Stocker uses dart gun to medicate cattle
Remote injection system reduces stress, labor
By Lindsay West
In today's cattle industry, reducing animal stress can save the producer unnecessary expenses, but finding a way to do so can be challenging.
Mark Waters of Pawnee, Okla., has found such a way to reduce stress in his stockers, using common sense and a little innovation.
Having ranched all his life, Waters is no stranger to running cattle. His stocker operation consists of 1,200 deeded and leased acres in north central Oklahoma, where lush grasses and rolling hills provide the ideal location for raising beef. Although his cattle numbers vary from year to year, Waters averages a turnover rate of 3,500 head annually.
When his wife Carolyn took an outside job away from the ranch, Waters had lots of land and cattle to manage on his own. So he began looking for an easier route to doctor his cattle without causing excess stress on the animal as well as himself. Finding a solution to eliminate the need to round up an entire herd just to doctor one or two calves would not only save time, but would allow Waters to complete the task on his own, without the need for extra labor.
That's where a good old fashion rifle came into place. Many cattlemen carry such a tool on a rack in the back glass of their pick-ups, however, this rifle isn't your normal coyote gun. It's a doctoring tool that fires specially designed darts loaded with medication into cattle. It's a tool, Water says, that's made his life easier.
"It's not that complicated," he said, "but I've used remote injections systems for 20 years.
"Let's say you've got a calf on a pasture 10 miles away and he's got some foot rot," Waters said. "Naxcel easily clears foot rot up, so instead of having to pull a bunch of cattle in and fetch a trailer and bring him back home, I can give him a shot from the truck and he'll be better the next day. It takes away all of the stress if they are sick."
The handmade 10cc darts can be loaded with medication to treat anything from scours to runny noses. If Waters spots a sick calf while checking cattle in his pick-up, he simply loads a dart with the necessary medicine just as you would fill a syringe, places the dart into the rifle's magazine, aims and fires at the ill animal.
Not only has this unique method of animal health care made managing his herd easier, Waters also says its cost effective. "I think the darts cost $3.35 a piece," he said. "I can't drive down my own driveway for that little with the way gas is today. You can carry it with you and doctor them right there, and right then. It's a real good, labor and cost saving tool."
Waters has sold several versions of his remote injection system and said his area in north central Oklahoma is most likely the highest concentrated area that uses them.
Waters points out before-and-after pictures of a calf before it was medicated with the dart system in the morning and then after being doctored that same afternoon.

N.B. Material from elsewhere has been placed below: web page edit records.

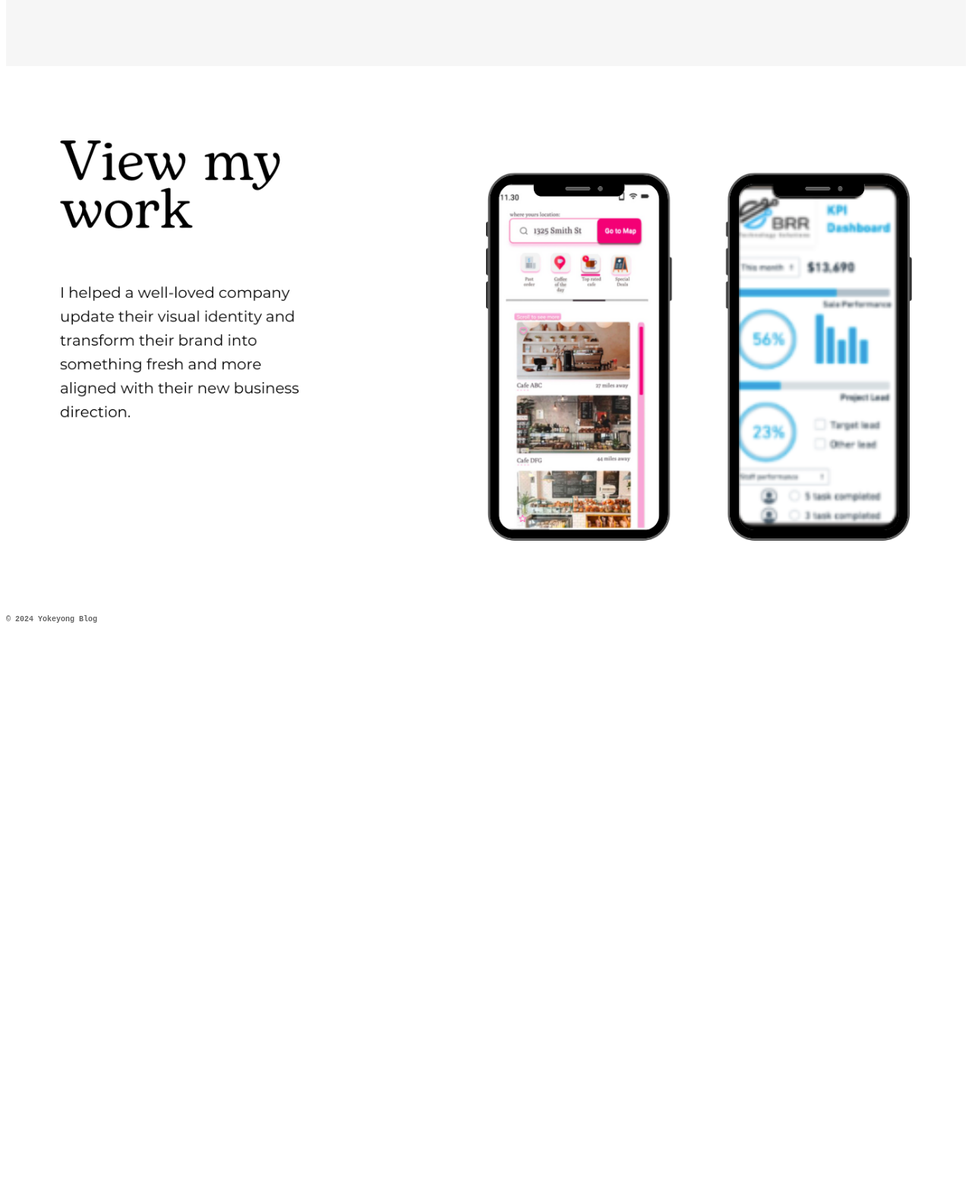
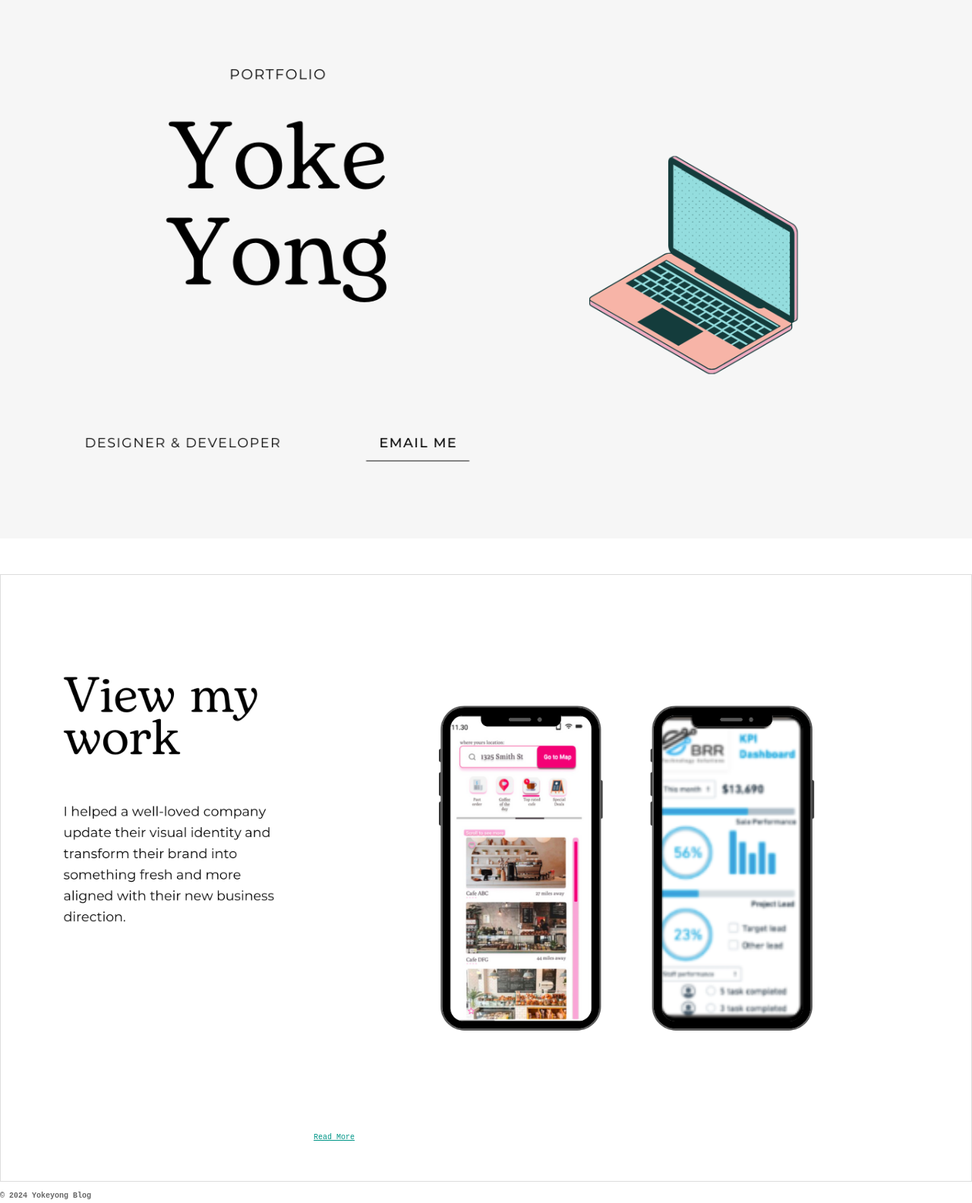
Before and after one commit to gitYokeYong/personalblog, a plain HTML site: page index.html in a window 1280 px wide. Shown: the part 168-1752 px from the top of the page at 76% size. Before the commit the page ends 1013 px from the top, so only its background shows below. Drawn offline with Linux system fonts and the light colour scheme.

Commit message:
fifth update

```diff
--- a/index.html
+++ b/index.html
@@ -21,11 +21,21 @@
         <h1>New Blog</h1>
     </header>
 
-    <div class="Image">
+    <div class=".image">
         <a href="aboutme.html">
-            <img class="top-image" src="static/images/Yoke Yong.png" alt="image with a laptop">
-        </a>
-        <img class="bottom-image" src="static/images/viewmywork.png" alt="Image for my work mockup">
+            <img class="top-image" src="static/images/Yoke Yong.png" alt="image with a laptop"></a>
+
+
+    </div>
+
+
+    <div class="card2">
+        <div class="bottom-image">
+            <img src="static/images/viewmywork.png" alt="Placeholder Image">
+        </div>
+
+
+        <a href="#" class="button2">Read More</a>
 
     </div>
 
--- a/static/css/index.css
+++ b/static/css/index.css
@@ -29,47 +29,52 @@
     background-color: #12e154;
 }
 
-
-.h1 {background-color: #f0f0f0;} /* Change to the same color as background */
-
-
-.Image {
-    position: relative;
-    width: 100%;
-    height: 100vh; /* Make the image container take the full height of the viewport */
-    overflow: auto; /* Enable scrolling if content exceeds viewport height */
-
+/* Reset default margin and padding for all elements */
+body, html {
+    margin: 0;
+    padding: 0;
+    height: 100%; /* Ensure body and html fill the viewport height */
 }
 
+/* Ensure all content is displayed within the viewport */
+.image, .card2 {
+    width: 100%; /* Full width of the viewport */
+    height: 100%; /* Full height of the viewport */
+    display: flex;
+    justify-content: center;
+    align-items: center;
+    flex-direction: column;
+}
+
+/* Style for top image */
 .top-image {
-    position: absolute;
-    top: 0; /* Position the top image at the top of the container */
-    width: 100%; /* Make the image width fill the container */
+    max-width: 100%; /* Ensure the image does not exceed its container width */
+    height: auto; /* Maintain aspect ratio */
+    margin-bottom: 20px; /* Add space between top image and bottom content */
+}
+
+/* Style for card containing bottom image and button */
+.card2 {
+    display: flex;
+    flex-direction: column;
+    justify-content: center;
+    align-items: center;
+    max-width: 100%; /* Ensure card does not exceed viewport width */
+    margin-top: 20px; /* Add space above the card */
+    padding: 20px; /* Add padding to the card */
+    box-sizing: border-box; /* Include padding in width calculation */
+    border: 1px solid #ddd; /* Add border for better visibility */
+}
+
+/* Style for bottom image */
+.bottom-image img {
+    max-width: 90%; /* Ensure the image does not exceed its container width */
     height: auto; /* Maintain aspect ratio */
 }
 
-.bottom-image {
-    position: absolute;
-    bottom: 0; /* Position the bottom image at the bottom of the container */
-    width: 100%; /* Make the image width fill the container */
-    height: auto; /* Maintain aspect ratio */
-
+.button2 {
+    text-decoration: underline;
+    margin-top: 50px;
+    margin-right: 400px;
+    align-self: initial;
 }
-
-
-
-
-
-/* Footer */
-footer p {
-    display: flex;
-    justify-content: space-between; /* Distributes space between flex items */
-    }
-
-
-/* Subscribe */
-.subscribe {
-    text-align: right; /* Align the text to the right */
-
-
-}
--- a/static/css/typography.css
+++ b/static/css/typography.css
@@ -5,6 +5,16 @@ body {
     line-height: 1.8;
 
 }
+
+button2 {
+    font-family: "Roboto Mono", monospace;
+    font-size: 100px;
+    line-height: 1.0;
+  }
+
+
+
+
 
 h1{
     font-weight: bolder;
```
Also changed, not shown: blog-post.html (+1 -1 lines).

"This old boy, oh, he was sick," he explained. "I had 85 head out in the pasture at that time and all the rest of them were down at the feed troughs eating and I found this one laying away from the rest. Instead of penning him, I shot him with some Baytril and some Naxcel."
"The next morning it was really foggy and I didn't know if he'd be dead or if I would have a tough time finding him." Waters then pointed out a picture of the animal that morning. "Since he was so sick, I went ahead and gave him two doses of A180 after that and saved him. He about paid for the gun right there."
"If you can doctor one when he first shows up sick, instead of waiting until the next morning, it makes it a whole lot easier on everybody. You can give him a shot right then and that's all you'll have to give him. If you wait a few days, you'll end up doctoring him for a week."
Waters said that after incorporating the remote injection system into his operation, he has virtually eliminated the need for a sick pen. "I would take the horse and pen them in a sick pen but I don't have to do that anymore. I sure miss a horse once in a while, but it got to the point it was more trouble than it was worth to me."
"Instead of pulling in 30, 40 or even the whole bunch when I see a couple of cattle that are sick and run them around in that heat to get to the two that I wanted to doctor, I will have made three or four more sick," Waters said. "So I'll just doctor them right where they are and leave them alone and not stress them. It's all about stress."
"It's a real handy tool. I would have a hard time operating without it."